* **Exercise description**:
Please report how many lines in these records contain the string "highlightRow", and give nothing besides the number.

* **Raw data**:

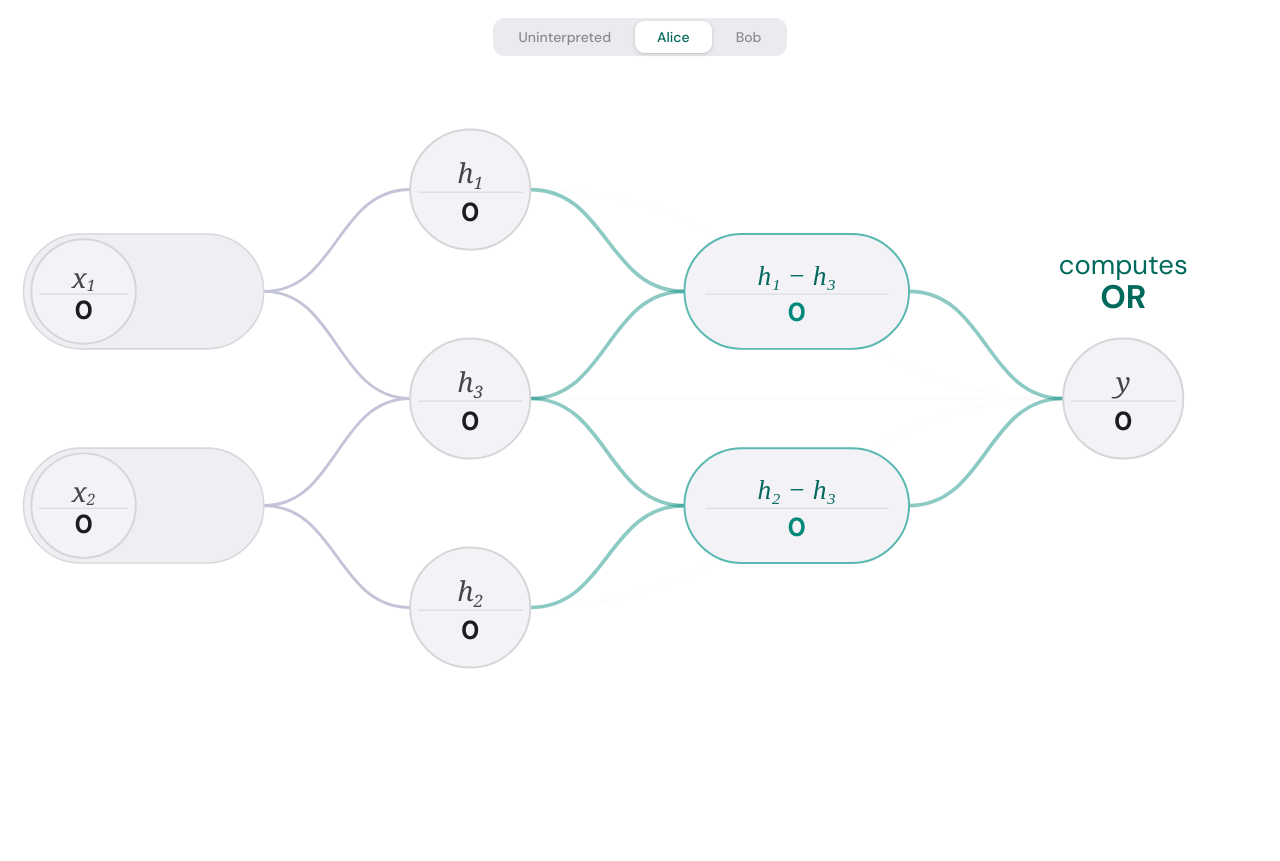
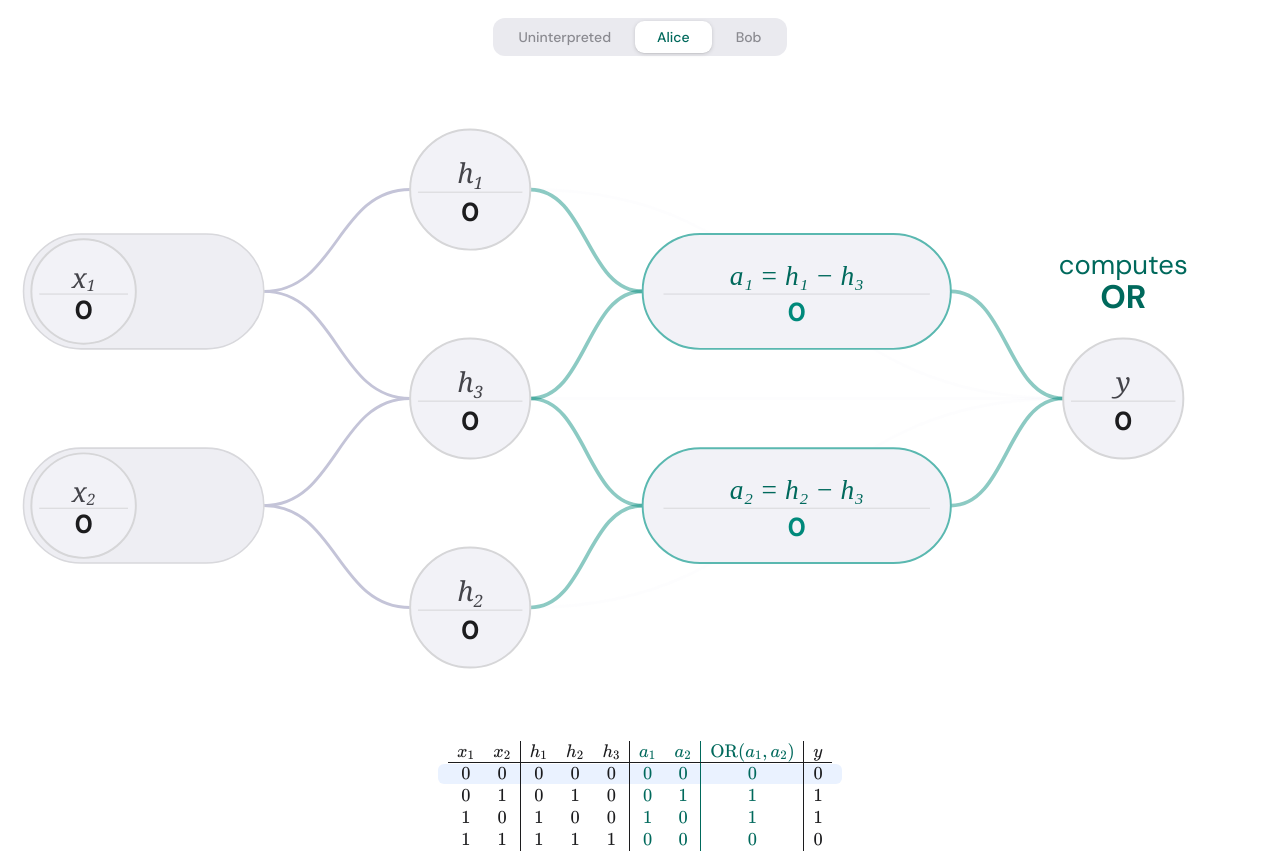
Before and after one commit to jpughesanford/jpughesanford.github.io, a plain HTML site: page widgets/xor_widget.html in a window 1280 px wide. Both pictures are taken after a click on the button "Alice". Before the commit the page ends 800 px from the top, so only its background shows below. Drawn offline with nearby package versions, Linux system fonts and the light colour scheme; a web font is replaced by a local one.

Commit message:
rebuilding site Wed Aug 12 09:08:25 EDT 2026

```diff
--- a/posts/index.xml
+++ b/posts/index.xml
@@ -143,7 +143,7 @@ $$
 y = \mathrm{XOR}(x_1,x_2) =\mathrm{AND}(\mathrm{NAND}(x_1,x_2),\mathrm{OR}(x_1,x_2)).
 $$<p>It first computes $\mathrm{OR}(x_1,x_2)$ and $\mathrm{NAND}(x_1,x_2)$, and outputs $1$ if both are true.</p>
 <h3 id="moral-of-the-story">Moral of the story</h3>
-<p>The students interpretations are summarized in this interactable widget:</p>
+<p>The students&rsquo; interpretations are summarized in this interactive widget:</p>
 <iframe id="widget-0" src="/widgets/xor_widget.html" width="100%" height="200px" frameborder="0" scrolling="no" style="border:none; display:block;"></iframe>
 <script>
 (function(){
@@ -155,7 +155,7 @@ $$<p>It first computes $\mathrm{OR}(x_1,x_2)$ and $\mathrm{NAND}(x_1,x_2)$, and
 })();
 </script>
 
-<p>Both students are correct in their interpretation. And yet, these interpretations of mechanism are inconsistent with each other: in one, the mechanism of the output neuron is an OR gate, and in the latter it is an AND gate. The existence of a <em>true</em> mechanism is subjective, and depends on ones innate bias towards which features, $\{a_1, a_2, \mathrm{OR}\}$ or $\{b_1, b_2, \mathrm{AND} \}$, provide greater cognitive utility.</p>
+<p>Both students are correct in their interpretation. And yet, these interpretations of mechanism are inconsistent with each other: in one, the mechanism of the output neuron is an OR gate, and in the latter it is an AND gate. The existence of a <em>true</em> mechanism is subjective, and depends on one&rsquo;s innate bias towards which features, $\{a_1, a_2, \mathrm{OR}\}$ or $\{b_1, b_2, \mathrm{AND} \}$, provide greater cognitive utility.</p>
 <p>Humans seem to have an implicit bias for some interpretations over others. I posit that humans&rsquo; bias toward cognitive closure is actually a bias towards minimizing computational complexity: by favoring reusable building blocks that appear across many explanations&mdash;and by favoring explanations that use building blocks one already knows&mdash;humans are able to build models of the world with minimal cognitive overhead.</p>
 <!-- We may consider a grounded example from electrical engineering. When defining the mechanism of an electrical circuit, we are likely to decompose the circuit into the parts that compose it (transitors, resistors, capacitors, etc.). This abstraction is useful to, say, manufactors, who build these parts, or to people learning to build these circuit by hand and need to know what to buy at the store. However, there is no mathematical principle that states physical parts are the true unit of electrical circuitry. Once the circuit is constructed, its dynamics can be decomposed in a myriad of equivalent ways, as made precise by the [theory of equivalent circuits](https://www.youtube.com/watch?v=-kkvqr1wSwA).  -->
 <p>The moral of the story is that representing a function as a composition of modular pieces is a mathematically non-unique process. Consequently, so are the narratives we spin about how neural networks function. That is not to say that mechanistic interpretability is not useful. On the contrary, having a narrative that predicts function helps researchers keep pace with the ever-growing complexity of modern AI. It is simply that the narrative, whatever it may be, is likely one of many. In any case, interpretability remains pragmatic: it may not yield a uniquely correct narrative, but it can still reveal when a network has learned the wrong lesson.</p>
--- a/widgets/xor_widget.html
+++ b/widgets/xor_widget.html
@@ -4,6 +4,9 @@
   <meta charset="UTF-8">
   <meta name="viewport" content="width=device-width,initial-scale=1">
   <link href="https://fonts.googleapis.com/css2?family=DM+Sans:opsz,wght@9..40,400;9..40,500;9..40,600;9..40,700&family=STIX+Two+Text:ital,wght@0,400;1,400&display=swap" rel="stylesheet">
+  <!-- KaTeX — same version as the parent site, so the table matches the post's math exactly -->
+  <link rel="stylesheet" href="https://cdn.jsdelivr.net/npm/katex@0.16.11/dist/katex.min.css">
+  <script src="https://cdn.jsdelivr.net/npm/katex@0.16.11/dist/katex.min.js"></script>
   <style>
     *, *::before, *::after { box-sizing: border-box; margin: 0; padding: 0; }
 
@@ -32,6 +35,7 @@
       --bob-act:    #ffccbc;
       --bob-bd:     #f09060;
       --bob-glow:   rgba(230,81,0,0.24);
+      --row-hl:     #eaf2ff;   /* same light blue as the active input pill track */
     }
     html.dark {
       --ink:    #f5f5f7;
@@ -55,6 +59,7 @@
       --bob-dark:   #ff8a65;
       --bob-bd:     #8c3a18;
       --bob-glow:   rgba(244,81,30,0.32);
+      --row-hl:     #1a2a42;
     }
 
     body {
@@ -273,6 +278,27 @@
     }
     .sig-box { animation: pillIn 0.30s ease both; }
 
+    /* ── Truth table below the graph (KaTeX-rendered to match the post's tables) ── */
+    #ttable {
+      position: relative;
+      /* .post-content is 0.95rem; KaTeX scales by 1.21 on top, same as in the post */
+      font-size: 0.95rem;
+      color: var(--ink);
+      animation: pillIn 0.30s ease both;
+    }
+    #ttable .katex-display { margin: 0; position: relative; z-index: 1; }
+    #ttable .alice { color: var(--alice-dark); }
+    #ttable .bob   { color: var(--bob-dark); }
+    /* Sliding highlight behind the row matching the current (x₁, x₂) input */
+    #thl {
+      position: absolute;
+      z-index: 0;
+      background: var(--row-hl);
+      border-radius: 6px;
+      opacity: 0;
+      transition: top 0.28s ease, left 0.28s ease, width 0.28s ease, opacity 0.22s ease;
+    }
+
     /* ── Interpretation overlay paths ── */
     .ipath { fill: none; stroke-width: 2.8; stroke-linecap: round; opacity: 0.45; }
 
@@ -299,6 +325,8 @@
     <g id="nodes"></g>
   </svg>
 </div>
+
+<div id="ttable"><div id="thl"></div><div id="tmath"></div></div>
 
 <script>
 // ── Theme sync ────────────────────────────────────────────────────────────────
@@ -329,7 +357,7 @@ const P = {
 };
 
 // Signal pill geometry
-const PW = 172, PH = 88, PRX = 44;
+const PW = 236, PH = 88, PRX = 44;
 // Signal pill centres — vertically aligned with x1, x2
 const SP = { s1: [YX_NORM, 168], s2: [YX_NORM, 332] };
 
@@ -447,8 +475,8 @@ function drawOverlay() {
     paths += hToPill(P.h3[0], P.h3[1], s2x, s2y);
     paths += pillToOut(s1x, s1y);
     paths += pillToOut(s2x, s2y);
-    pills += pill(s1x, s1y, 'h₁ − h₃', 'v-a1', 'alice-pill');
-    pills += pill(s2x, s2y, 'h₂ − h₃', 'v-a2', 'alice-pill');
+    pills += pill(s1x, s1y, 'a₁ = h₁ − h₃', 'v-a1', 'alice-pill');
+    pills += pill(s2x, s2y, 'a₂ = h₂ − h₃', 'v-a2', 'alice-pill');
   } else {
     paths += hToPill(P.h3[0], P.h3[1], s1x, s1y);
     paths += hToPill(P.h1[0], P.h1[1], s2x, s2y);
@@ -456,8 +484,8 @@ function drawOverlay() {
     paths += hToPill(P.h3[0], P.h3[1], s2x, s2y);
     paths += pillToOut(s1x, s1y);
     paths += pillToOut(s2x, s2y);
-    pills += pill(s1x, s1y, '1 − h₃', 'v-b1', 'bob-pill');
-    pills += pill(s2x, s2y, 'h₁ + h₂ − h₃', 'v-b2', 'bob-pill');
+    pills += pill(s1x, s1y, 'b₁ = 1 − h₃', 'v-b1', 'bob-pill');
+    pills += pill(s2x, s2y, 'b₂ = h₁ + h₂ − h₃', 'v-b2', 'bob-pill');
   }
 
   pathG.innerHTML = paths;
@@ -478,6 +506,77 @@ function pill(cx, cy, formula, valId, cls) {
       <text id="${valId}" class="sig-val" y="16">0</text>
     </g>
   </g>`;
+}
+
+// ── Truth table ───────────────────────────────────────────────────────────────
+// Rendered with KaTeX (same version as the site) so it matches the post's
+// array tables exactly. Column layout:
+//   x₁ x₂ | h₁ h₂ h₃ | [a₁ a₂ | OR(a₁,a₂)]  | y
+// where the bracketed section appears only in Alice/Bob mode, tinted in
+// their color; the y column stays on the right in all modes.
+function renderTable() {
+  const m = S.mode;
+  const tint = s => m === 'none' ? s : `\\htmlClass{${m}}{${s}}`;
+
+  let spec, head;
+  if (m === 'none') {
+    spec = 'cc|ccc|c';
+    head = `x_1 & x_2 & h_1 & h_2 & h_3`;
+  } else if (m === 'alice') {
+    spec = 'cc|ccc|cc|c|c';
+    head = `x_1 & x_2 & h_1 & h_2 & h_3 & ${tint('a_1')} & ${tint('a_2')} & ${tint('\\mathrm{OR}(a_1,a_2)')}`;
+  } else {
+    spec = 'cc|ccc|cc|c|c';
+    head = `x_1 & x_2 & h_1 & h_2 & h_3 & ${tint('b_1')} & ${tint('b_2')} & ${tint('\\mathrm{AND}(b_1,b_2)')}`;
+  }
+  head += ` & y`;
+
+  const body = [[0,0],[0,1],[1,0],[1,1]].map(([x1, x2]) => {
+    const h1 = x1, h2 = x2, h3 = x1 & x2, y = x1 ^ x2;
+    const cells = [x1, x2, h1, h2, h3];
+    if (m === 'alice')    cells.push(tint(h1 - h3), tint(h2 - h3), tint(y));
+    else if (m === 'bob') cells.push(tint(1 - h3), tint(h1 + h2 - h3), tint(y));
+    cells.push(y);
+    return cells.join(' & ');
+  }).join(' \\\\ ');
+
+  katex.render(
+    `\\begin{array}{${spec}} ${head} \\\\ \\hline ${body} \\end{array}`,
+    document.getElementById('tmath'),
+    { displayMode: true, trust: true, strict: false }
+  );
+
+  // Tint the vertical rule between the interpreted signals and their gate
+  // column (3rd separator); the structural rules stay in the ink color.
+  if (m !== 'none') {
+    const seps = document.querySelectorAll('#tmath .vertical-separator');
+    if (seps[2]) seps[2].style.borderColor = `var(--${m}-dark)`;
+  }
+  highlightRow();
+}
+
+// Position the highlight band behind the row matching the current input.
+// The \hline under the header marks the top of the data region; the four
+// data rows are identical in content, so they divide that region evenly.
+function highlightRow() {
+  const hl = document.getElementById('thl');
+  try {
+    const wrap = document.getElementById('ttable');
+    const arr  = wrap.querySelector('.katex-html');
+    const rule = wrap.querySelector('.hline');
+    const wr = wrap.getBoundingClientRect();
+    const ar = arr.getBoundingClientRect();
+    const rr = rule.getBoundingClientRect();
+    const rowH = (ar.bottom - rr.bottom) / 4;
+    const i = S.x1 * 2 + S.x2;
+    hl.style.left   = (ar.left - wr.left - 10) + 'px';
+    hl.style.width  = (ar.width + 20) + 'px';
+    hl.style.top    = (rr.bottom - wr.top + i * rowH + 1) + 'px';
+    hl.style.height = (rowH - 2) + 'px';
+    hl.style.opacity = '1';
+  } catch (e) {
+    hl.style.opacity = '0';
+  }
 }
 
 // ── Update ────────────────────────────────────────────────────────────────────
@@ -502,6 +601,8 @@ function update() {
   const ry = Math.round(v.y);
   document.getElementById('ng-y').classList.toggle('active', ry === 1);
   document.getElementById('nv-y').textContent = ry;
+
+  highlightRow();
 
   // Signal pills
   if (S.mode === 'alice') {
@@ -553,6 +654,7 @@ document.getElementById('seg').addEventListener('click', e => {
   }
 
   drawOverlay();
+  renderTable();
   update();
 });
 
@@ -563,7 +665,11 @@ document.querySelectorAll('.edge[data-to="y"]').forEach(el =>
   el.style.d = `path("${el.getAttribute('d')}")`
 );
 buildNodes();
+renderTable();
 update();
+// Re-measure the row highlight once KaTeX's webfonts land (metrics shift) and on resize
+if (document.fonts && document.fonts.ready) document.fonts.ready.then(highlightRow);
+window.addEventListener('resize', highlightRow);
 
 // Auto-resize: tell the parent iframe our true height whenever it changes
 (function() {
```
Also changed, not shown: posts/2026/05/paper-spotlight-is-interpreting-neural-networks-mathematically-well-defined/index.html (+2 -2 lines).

* **Answer to the exercise**:
5